**GOAL OF THE EXERCISE**
Every line in the records below with the string "Start" needs to be copied out.

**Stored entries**
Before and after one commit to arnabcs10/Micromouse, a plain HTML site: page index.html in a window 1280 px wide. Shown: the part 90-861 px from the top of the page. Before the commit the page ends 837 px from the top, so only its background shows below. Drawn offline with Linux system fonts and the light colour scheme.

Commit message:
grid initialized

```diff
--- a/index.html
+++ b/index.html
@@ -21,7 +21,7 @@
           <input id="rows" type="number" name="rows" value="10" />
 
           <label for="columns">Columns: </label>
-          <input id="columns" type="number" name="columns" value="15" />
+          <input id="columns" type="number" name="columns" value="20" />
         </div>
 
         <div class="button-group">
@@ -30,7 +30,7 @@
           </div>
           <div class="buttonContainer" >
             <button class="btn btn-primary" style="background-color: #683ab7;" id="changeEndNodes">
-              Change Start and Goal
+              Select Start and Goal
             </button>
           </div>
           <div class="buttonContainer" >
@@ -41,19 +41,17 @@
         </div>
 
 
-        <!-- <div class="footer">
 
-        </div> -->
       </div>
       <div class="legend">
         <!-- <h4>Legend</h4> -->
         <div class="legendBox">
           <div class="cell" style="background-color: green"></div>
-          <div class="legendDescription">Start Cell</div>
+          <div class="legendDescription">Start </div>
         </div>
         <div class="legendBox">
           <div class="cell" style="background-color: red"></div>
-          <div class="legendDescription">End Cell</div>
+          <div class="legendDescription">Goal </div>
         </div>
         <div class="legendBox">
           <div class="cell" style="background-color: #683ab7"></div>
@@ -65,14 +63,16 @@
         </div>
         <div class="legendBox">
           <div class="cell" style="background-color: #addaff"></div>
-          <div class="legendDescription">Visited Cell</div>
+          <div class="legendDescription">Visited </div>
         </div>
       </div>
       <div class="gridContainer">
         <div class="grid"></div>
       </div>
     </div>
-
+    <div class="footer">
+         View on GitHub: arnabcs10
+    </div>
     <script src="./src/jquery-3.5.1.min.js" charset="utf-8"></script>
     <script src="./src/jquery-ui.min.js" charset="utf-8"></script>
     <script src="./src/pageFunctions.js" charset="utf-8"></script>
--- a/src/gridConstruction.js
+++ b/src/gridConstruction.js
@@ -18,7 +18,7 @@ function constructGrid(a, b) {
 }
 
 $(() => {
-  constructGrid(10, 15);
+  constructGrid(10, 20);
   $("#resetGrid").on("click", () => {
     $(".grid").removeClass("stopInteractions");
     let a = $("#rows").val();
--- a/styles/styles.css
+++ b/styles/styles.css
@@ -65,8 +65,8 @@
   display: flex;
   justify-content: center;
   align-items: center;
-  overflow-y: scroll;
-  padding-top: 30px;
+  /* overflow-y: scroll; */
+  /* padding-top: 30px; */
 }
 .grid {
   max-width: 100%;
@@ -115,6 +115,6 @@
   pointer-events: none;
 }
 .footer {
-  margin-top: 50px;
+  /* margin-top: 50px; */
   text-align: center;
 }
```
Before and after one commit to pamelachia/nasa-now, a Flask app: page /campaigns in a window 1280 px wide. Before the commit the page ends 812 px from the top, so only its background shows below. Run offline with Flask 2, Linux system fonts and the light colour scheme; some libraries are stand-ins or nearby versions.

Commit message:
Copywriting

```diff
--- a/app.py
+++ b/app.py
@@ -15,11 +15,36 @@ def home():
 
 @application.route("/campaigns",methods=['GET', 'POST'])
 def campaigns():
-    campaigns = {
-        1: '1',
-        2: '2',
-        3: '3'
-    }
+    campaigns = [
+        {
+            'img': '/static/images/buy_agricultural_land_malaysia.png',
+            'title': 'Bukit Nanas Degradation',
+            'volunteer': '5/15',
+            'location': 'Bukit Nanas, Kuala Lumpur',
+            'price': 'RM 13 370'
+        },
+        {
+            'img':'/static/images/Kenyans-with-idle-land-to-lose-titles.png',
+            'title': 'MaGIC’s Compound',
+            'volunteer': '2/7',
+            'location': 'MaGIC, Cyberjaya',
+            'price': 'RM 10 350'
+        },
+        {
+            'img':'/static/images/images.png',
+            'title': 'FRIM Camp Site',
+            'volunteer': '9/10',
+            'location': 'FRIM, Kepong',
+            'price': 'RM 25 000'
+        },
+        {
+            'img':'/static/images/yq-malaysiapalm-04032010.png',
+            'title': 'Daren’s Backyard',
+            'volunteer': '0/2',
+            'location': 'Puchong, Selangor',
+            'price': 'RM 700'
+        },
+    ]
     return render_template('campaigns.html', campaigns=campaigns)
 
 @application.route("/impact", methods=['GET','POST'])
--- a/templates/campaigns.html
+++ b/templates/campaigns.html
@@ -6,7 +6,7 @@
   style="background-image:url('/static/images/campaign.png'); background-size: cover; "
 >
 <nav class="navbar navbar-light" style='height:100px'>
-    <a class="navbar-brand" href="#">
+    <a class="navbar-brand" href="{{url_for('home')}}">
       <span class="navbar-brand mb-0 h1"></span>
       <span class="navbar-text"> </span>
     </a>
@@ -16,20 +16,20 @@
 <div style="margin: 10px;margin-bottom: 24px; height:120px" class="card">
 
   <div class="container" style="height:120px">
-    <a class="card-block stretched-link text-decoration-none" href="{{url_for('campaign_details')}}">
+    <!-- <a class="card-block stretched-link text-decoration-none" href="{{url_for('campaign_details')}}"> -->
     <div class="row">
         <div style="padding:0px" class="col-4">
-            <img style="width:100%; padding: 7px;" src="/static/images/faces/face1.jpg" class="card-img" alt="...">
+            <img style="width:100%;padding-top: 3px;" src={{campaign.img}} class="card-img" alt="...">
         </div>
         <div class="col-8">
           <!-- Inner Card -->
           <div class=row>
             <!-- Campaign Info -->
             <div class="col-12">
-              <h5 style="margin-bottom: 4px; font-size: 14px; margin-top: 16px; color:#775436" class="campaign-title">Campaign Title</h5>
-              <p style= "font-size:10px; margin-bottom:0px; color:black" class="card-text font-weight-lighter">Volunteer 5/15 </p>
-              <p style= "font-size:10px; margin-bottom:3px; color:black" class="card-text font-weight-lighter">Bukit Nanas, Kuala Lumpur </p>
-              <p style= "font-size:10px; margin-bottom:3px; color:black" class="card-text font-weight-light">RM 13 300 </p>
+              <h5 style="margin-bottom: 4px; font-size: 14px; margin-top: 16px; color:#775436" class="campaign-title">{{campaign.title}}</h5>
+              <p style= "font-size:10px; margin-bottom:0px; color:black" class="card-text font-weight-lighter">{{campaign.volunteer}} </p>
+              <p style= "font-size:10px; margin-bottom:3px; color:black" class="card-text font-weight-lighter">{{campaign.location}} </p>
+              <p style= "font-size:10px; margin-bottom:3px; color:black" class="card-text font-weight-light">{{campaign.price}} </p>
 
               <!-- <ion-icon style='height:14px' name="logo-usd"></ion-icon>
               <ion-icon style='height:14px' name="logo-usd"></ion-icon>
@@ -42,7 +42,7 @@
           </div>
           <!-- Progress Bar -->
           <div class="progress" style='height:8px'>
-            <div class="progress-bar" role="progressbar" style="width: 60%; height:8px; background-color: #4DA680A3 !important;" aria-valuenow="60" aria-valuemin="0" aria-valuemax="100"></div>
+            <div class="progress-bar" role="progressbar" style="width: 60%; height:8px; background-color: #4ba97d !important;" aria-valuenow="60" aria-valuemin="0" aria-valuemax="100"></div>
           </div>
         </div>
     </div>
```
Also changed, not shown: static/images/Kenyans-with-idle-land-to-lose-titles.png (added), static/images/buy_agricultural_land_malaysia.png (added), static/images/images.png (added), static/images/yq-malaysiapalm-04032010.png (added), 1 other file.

**FINAL ANSWER**
-              Change Start and Goal
+              Select Start and Goal
-          <div class="legendDescription">Start Cell</div>
+          <div class="legendDescription">Start </div>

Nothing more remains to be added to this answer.